WHAT YOU WILL DO –
Exclude the pictures; give every entry again exactly as written.

ENTRIES SHOWN –
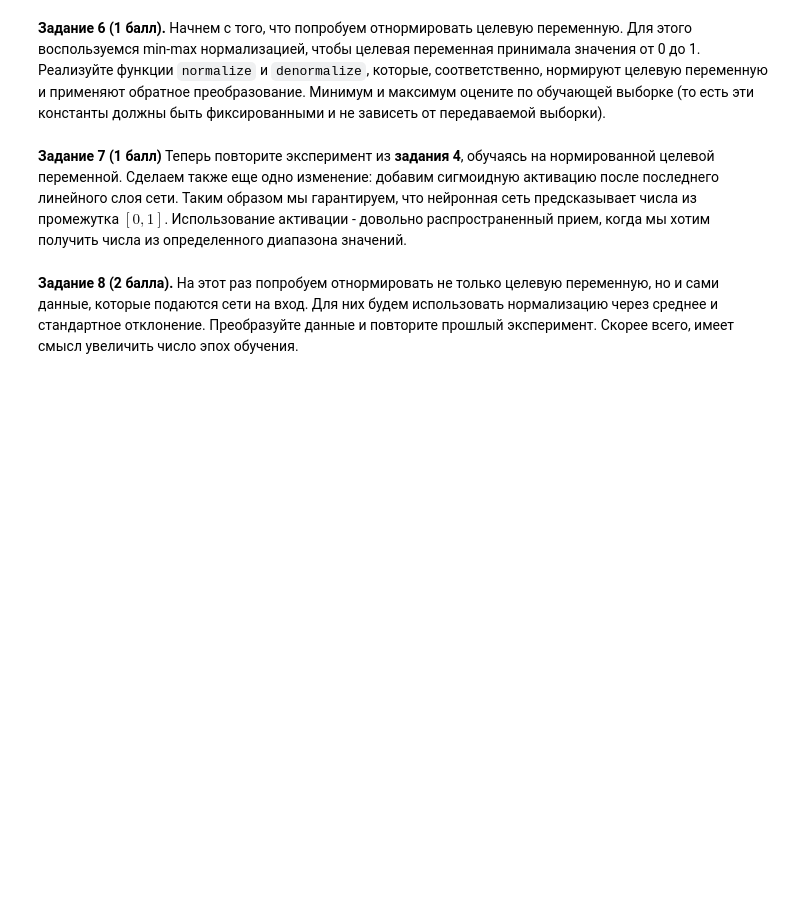
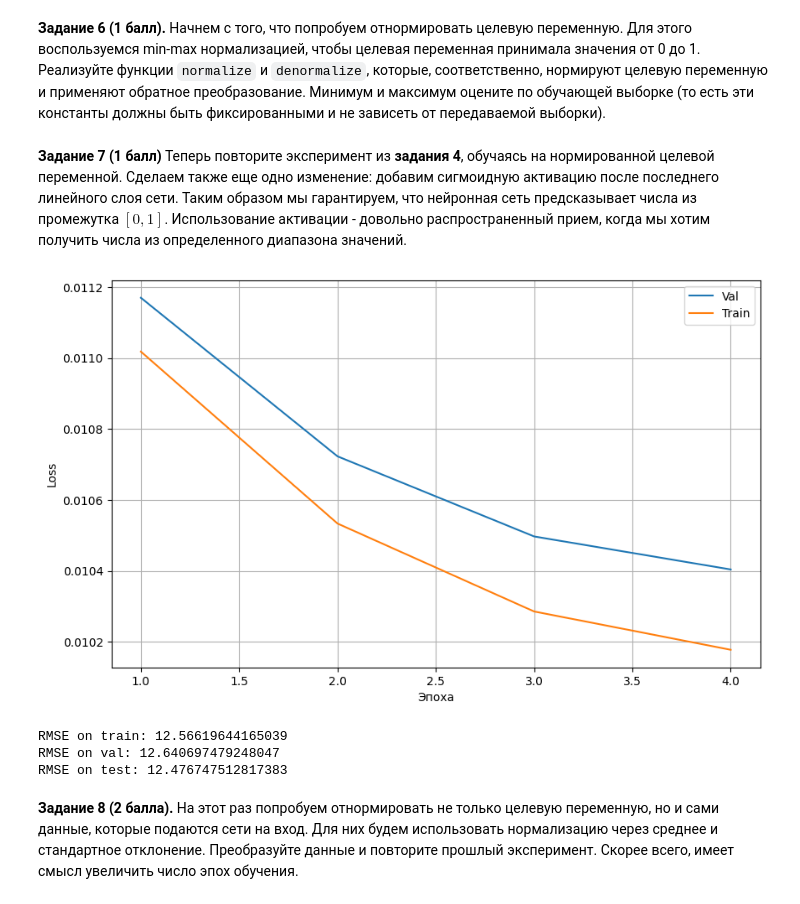
Before and after one commit to Aleksander-23443/iad_dl, a Jupyter notebook: dz1_iad/homework_01.ipynb, the cells around one changed output. Drawn from its saved outputs; the diff is of its cells as text; code cells hidden in the pictures; blank space fills up the shorter version.

```diff
--- a/dz1_iad/homework_01.ipynb
+++ b/dz1_iad/homework_01.ipynb
@@ -653,18 +648,24 @@ RMSE on test: 13.177074432373047
 # %% [markdown]
 **Задание 6 (1 балл).** Начнем с того, что попробуем отнормировать целевую переменную. Для этого воспользуемся min-max нормализацией, чтобы целевая переменная принимала значения от 0 до 1. Реализуйте функции `normalize` и `denormalize`, которые, соответственно, нормируют целевую переменную и применяют обратное преобразование. Минимум и максимум оцените по обучающей выборке (то есть эти константы должны быть фиксированными и не зависеть от передаваемой выборки).
+# %%
+y_min = y_train_tensor.min().item()
+y_max = y_train_tensor.max().item()
 # %%
+
 def normalize(sample):
     """
     Min-max normalization to convert sample to [0, 1] range
     """
     # your code here ᕦ(ò_óˇ)ᕤ
-    pass
+    return (sample - y_min) / (y_max - y_min)
+
+
 
 def denormalize(sample):
     """
     Denormalize sample from [0, 1] to initial range
     """
     # your code here ( ⚆ ω ⚆)
-    pass
+    return sample * (y_max - y_min) + y_min
 # %% [markdown]
 **Задание 7 (1 балл)** Теперь повторите эксперимент из **задания 4**, обучаясь на нормированной целевой переменной. Сделаем также еще одно изменение: добавим сигмоидную активацию после последнего линейного слоя сети. Таким образом мы гарантируем, что нейронная сеть предсказывает числа из промежутка $[0, 1]$. Использование активации - довольно распространенный прием, когда мы хотим получить числа из определенного диапазона значений.
@@ -673,3 +672,46 @@ def denormalize(sample):
+# %%
+# your code here  ლ(ಠ益ಠლ)
+class NetForSongsRegression(nn.Module):
+    def __init__(self, num_input_param):
+        super().__init__()
+
+        self.model = nn.Sequential(
+            nn.Linear(in_features=num_input_param, out_features=128),
+            nn.ReLU(),
+            nn.Linear(in_features=128, out_features=1),
+            nn.Sigmoid()
+        )
+
+    def forward(self, x):
+        return self.model(x)
+# %%
+data_train_norm_target = make_loader(X_train_tensor, normalize(y_train_tensor), shuffle=True)
+data_val_norm_target  = make_loader(X_val_tensor, normalize(y_val_tensor), shuffle=True)
+data_test_norm_target  = make_loader(X_test_tensor, normalize(y_test_tensor), shuffle=True)
+# %%
+set_global_seed(SEED)
+reg_net_norm = NetForSongsRegression(X_train_tensor.shape[1]).to(device)
+critetion_reg = nn.MSELoss()
+optimizer_reg = torch.optim.SGD(reg_net_norm.parameters(), lr=0.1)
+train(reg_net_norm, optimizer_reg, critetion_reg, data_train_norm_target, data_val_norm_target, 4, task='reg')
+# %% [output]
+[figure, added]
+# %%
+pred_val = denormalize(predict(reg_net_norm, data_val_norm_target , task='reg'))
+pred_train = denormalize(predict(reg_net_norm,data_train_norm_target , task='reg'))
+pred_test = denormalize(predict(reg_net_norm, data_test_norm_target, task='reg'))
+
+rmse_train = ((pred_train - y_train_tensor.reshape(-1, 1)) ** 2).mean().sqrt()
+rmse_val = ((pred_val - y_val_tensor.reshape(-1, 1)) ** 2).mean().sqrt()
+rmse_test = ((pred_test - y_test_tensor.reshape(-1, 1)) ** 2).mean().sqrt()
+
+print(f"RMSE on train: {rmse_train}")
+print(f"RMSE on val: {rmse_val}")
+print(f"RMSE on test: {rmse_test}")
+# %% [output]
+RMSE on train: 12.56619644165039
+RMSE on val: 12.640697479248047
+RMSE on test: 12.476747512817383
 # %% [markdown]
 **Задание 8 (2 балла).** На этот раз попробуем отнормировать не только целевую переменную, но и сами данные, которые подаются сети на вход. Для них будем использовать нормализацию через среднее и стандартное отклонение. Преобразуйте данные и повторите прошлый эксперимент. Скорее всего, имеет смысл увеличить число эпох обучения.
 # %%
```
Also changed, not shown: parts of 14 cells of this notebook.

FINISHED EXERCISE –
Before and after one commit to Aleksander-23443/iad_dl, a Jupyter notebook: dz1_iad/homework_01.ipynb, the cells around one changed output. Drawn from its saved outputs; the diff is of its cells as text; code cells hidden in the pictures; blank space fills up the shorter version.

```diff
--- a/dz1_iad/homework_01.ipynb
+++ b/dz1_iad/homework_01.ipynb
@@ -653,18 +648,24 @@ RMSE on test: 13.177074432373047
 # %% [markdown]
 **Задание 6 (1 балл).** Начнем с того, что попробуем отнормировать целевую переменную. Для этого воспользуемся min-max нормализацией, чтобы целевая переменная принимала значения от 0 до 1. Реализуйте функции `normalize` и `denormalize`, которые, соответственно, нормируют целевую переменную и применяют обратное преобразование. Минимум и максимум оцените по обучающей выборке (то есть эти константы должны быть фиксированными и не зависеть от передаваемой выборки).
+# %%
+y_min = y_train_tensor.min().item()
+y_max = y_train_tensor.max().item()
 # %%
+
 def normalize(sample):
     """
     Min-max normalization to convert sample to [0, 1] range
     """
     # your code here ᕦ(ò_óˇ)ᕤ
-    pass
+    return (sample - y_min) / (y_max - y_min)
+
+
 
 def denormalize(sample):
     """
     Denormalize sample from [0, 1] to initial range
     """
     # your code here ( ⚆ ω ⚆)
-    pass
+    return sample * (y_max - y_min) + y_min
 # %% [markdown]
 **Задание 7 (1 балл)** Теперь повторите эксперимент из **задания 4**, обучаясь на нормированной целевой переменной. Сделаем также еще одно изменение: добавим сигмоидную активацию после последнего линейного слоя сети. Таким образом мы гарантируем, что нейронная сеть предсказывает числа из промежутка $[0, 1]$. Использование активации - довольно распространенный прием, когда мы хотим получить числа из определенного диапазона значений.
@@ -673,3 +672,46 @@ def denormalize(sample):
+# %%
+# your code here  ლ(ಠ益ಠლ)
+class NetForSongsRegression(nn.Module):
+    def __init__(self, num_input_param):
+        super().__init__()
+
+        self.model = nn.Sequential(
+            nn.Linear(in_features=num_input_param, out_features=128),
+            nn.ReLU(),
+            nn.Linear(in_features=128, out_features=1),
+            nn.Sigmoid()
+        )
+
+    def forward(self, x):
+        return self.model(x)
+# %%
+data_train_norm_target = make_loader(X_train_tensor, normalize(y_train_tensor), shuffle=True)
+data_val_norm_target  = make_loader(X_val_tensor, normalize(y_val_tensor), shuffle=True)
+data_test_norm_target  = make_loader(X_test_tensor, normalize(y_test_tensor), shuffle=True)
+# %%
+set_global_seed(SEED)
+reg_net_norm = NetForSongsRegression(X_train_tensor.shape[1]).to(device)
+critetion_reg = nn.MSELoss()
+optimizer_reg = torch.optim.SGD(reg_net_norm.parameters(), lr=0.1)
+train(reg_net_norm, optimizer_reg, critetion_reg, data_train_norm_target, data_val_norm_target, 4, task='reg')
+# %% [output]
+[figure, added]
+# %%
+pred_val = denormalize(predict(reg_net_norm, data_val_norm_target , task='reg'))
+pred_train = denormalize(predict(reg_net_norm,data_train_norm_target , task='reg'))
+pred_test = denormalize(predict(reg_net_norm, data_test_norm_target, task='reg'))
+
+rmse_train = ((pred_train - y_train_tensor.reshape(-1, 1)) ** 2).mean().sqrt()
+rmse_val = ((pred_val - y_val_tensor.reshape(-1, 1)) ** 2).mean().sqrt()
+rmse_test = ((pred_test - y_test_tensor.reshape(-1, 1)) ** 2).mean().sqrt()
+
+print(f"RMSE on train: {rmse_train}")
+print(f"RMSE on val: {rmse_val}")
+print(f"RMSE on test: {rmse_test}")
+# %% [output]
+RMSE on train: 12.56619644165039
+RMSE on val: 12.640697479248047
+RMSE on test: 12.476747512817383
 # %% [markdown]
 **Задание 8 (2 балла).** На этот раз попробуем отнормировать не только целевую переменную, но и сами данные, которые подаются сети на вход. Для них будем использовать нормализацию через среднее и стандартное отклонение. Преобразуйте данные и повторите прошлый эксперимент. Скорее всего, имеет смысл увеличить число эпох обучения.
 # %%
```
Also changed, not shown: parts of 14 cells of this notebook.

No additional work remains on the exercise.